Instructions for the task – If a line in the records below contains the word "lines", copy it out.

Dataset Block Start

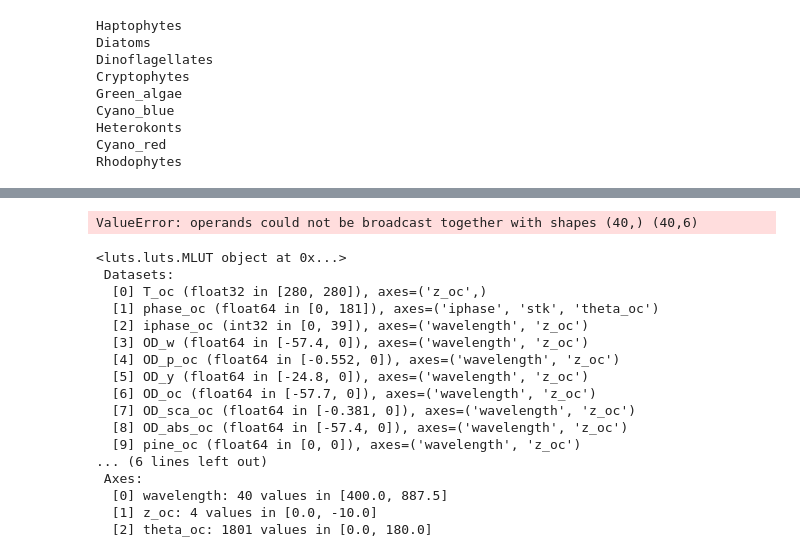
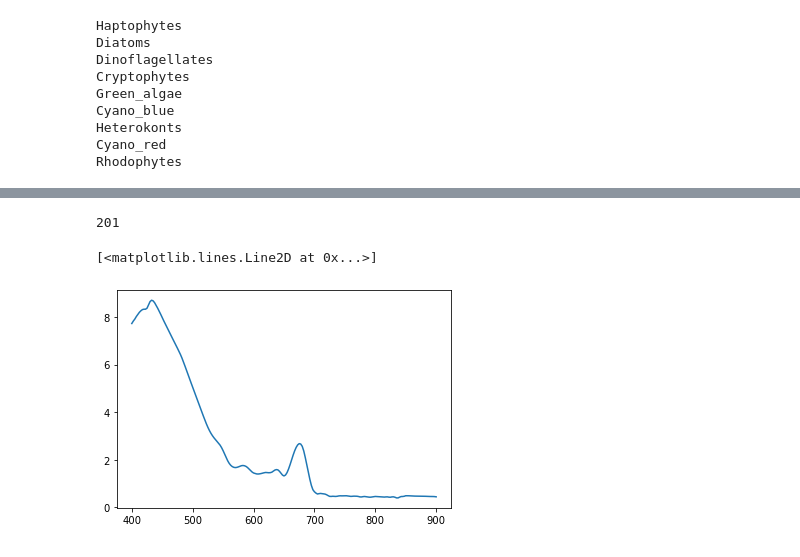
Before and after one commit to JAKravitz/RTM, a Jupyter notebook: Ocean_IOP_interface_V2.ipynb, the cells around one changed output, grey strips where cells are left out. Saved outputs shown, nothing was run; the diff lists cells and outputs as text; code cells hidden in the pictures.

```diff
--- a/Ocean_IOP_interface_V2.ipynb
+++ b/Ocean_IOP_interface_V2.ipynb
@@ -138,16 +138,24 @@ Max Depth: 2.5 m
 # %%
 # get mixing IOP's
 ap1,ac1,bp1,vsf1,angles = mix(iops)
 
 # wavelength grid/slice for absorption and scattering coefficients
 # wavelength grid for outputs
 wavrange = slice(0,200,5)
 wav      = WAV[wavrange]
 # wavelength grid/slice for scattering matrices
 wavrange_vsf = slice(0,200,20)
 wav_vsf      = WAV[wavrange_vsf]
 # vertical grid
 Z = iops['Depth']['Depth']
 # Z   = np.array([0, -2.5, -5., -10.])
 xfactor = iops['Depth']['xfactor']
 zeros = np.zeros_like(wav)
+
+print(len(ap1))
+fig, ax = plt.subplots()
+ax.plot(WAV, ap1)
+# %% [output]
+201
+[<matplotlib.lines.Line2D at 0x...>]
+[figure, added]
@@ -167,64 +161,0 @@ aAlB = Albedo_speclib2(iops['Adjacency']['Tot'])
-# %%
-# water MLUT building
-# VSF truncation at 10 deg
-# seafloor Sand albedo
-water   = import_iop(ap_list, bp_list, ac_list, vsf_list, wav, wav_vsf, Z, angles,
-                    aw_list=aw_list, bw_list=bw_list, ang_trunc=5.,  ALB=bALB).describe()
-# %% [output]
-ValueError: operands could not be broadcast together with shapes (40,) (40,6)
-# %%
-# get mixing IOP's
-ap1,ac1,bp1,vsf1,angles = mix(runData1)
-ap2,ac2,bp2,vsf2,angles = mix(runData2)
-
-# wavelength grid/slice for absorption and scattering coefficients
-# wavelength grid for outputs
-wavrange = slice(0,200,5)
-wav      = WAV[wavrange]
-# wavelength grid/slice for scattering matrices
-wavrange_vsf = slice(0,200,20)
-wav_vsf      = WAV[wavrange_vsf]
-# vertical grid
-Z   = np.array([0, -2.5, -5., -10.])
-zeros=np.zeros_like(wav)
-
-#IOP's profiles
-vsf_list=[vsf1[:,wavrange_vsf,:], vsf1[:,wavrange_vsf,:], vsf2[:,wavrange_vsf,:], vsf2[:,wavrange_vsf,:] ]
-bp_list = [zeros, bp1[wavrange], bp2[wavrange], bp2[wavrange]]
-ap_list = [zeros, ap1[wavrange], ap2[wavrange], ap2[wavrange]]
-ac_list = [zeros, ac1[wavrange], ac2[wavrange], ac2[wavrange]]
-aw_list = None # use SMART-G default pure water absorption
-bw_list = None # use SMART-G default pure water scattering
-
-# Albedos speclib library inputs
-dirspec = '/rfs/data/speclib2.0/data/'
-Type    = ['Forest', 'Bare soil', 'Grass', 'Snow', 'Sand']
-ALB     = [Albedo_speclib(dirspec+'jhu.becknic.vegetation.trees.deciduous.solid.decidou.spectrum.txt'),
-           Albedo_speclib(dirspec+'jhu.becknic.soil.alfisol.paleustalf.coarse.87P473.spectrum.txt'),
-           Albedo_speclib(dirspec+'jhu.becknic.vegetation.grass.green.solid.gras.spectrum.txt'),
-           Albedo_speclib(dirspec+'jhu.becknic.water.snow.granular.82um.medium.spectrum.txt'),
-           Albedo_speclib(dirspec+'jhu.becknic.rock.sedimentary.sandstone.fine.sandst7.spectrum.txt')]
-
-# water MLUT building
-# VSF truncation at 10 deg
-# seafloor Sand albedo
-water   = import_iop(ap_list, bp_list, ac_list, vsf_list, wav, wav_vsf, Z, angles,
-                    aw_list=aw_list, bw_list=bw_list, ang_trunc=5.,  ALB=ALB[4]).describe()
-# %% [output]
-<luts.luts.MLUT object at 0x...>
- Datasets:
-  [0] T_oc (float32 in [280, 280]), axes=('z_oc',)
-  [1] phase_oc (float64 in [0, 181]), axes=('iphase', 'stk', 'theta_oc')
-  [2] iphase_oc (int32 in [0, 39]), axes=('wavelength', 'z_oc')
-  [3] OD_w (float64 in [-57.4, 0]), axes=('wavelength', 'z_oc')
-  [4] OD_p_oc (float64 in [-0.552, 0]), axes=('wavelength', 'z_oc')
-  [5] OD_y (float64 in [-24.8, 0]), axes=('wavelength', 'z_oc')
-  [6] OD_oc (float64 in [-57.7, 0]), axes=('wavelength', 'z_oc')
-  [7] OD_sca_oc (float64 in [-0.381, 0]), axes=('wavelength', 'z_oc')
-  [8] OD_abs_oc (float64 in [-57.4, 0]), axes=('wavelength', 'z_oc')
-  [9] pine_oc (float64 in [0, 0]), axes=('wavelength', 'z_oc')
-... (6 lines left out)
- Axes:
-  [0] wavelength: 40 values in [400.0, 887.5]
-  [1] z_oc: 4 values in [0.0, -10.0]
-  [2] theta_oc: 1801 values in [0.0, 180.0]
```
Also changed, not shown: parts of 14 cells of this notebook, 2 other files.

Dataset Block End

Result below –
+[<matplotlib.lines.Line2D at 0x...>]
-... (6 lines left out)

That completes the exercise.